For each line below that contains the string "html", copy that line.
- - -
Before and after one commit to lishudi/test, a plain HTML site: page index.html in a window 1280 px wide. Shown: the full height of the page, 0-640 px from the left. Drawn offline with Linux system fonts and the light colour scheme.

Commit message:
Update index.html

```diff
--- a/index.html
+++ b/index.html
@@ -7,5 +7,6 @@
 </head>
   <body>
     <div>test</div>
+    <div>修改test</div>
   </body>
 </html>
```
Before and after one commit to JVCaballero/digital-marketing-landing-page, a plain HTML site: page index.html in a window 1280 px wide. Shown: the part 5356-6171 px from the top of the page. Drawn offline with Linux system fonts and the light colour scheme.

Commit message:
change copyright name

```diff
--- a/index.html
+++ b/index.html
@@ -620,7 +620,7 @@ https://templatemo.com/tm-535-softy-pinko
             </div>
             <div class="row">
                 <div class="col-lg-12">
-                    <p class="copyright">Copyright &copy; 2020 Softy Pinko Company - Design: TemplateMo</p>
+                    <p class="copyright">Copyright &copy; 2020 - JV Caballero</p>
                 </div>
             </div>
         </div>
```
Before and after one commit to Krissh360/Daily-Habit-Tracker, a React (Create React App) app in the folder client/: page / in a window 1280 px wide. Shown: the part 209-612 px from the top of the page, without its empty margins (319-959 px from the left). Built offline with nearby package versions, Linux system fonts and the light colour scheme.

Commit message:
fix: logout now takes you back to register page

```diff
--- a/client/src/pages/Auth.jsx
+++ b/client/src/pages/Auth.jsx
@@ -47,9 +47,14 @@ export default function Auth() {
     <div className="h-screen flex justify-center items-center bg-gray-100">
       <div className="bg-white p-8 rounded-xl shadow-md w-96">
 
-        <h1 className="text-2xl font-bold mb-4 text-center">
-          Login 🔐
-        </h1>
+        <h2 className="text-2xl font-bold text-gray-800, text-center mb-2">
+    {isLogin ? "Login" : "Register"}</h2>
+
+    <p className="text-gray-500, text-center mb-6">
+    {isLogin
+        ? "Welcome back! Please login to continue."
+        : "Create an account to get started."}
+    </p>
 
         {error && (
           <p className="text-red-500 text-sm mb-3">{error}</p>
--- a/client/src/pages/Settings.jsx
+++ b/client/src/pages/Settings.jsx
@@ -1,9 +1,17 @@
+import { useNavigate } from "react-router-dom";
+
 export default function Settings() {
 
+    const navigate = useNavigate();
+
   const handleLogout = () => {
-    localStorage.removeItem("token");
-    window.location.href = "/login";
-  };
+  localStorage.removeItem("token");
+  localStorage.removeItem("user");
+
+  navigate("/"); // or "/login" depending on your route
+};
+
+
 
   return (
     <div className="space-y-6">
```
- - -
#### WORKED SOLUTION
Before and after one commit to lishudi/test, a plain HTML site: page index.html in a window 1280 px wide. Shown: the full height of the page, 0-640 px from the left. Drawn offline with Linux system fonts and the light colour scheme.
Update index.html
--- a/index.html
+++ b/index.html
 </html>
Before and after one commit to JVCaballero/digital-marketing-landing-page, a plain HTML site: page index.html in a window 1280 px wide. Shown: the part 5356-6171 px from the top of the page. Drawn offline with Linux system fonts and the light colour scheme.
--- a/index.html
+++ b/index.html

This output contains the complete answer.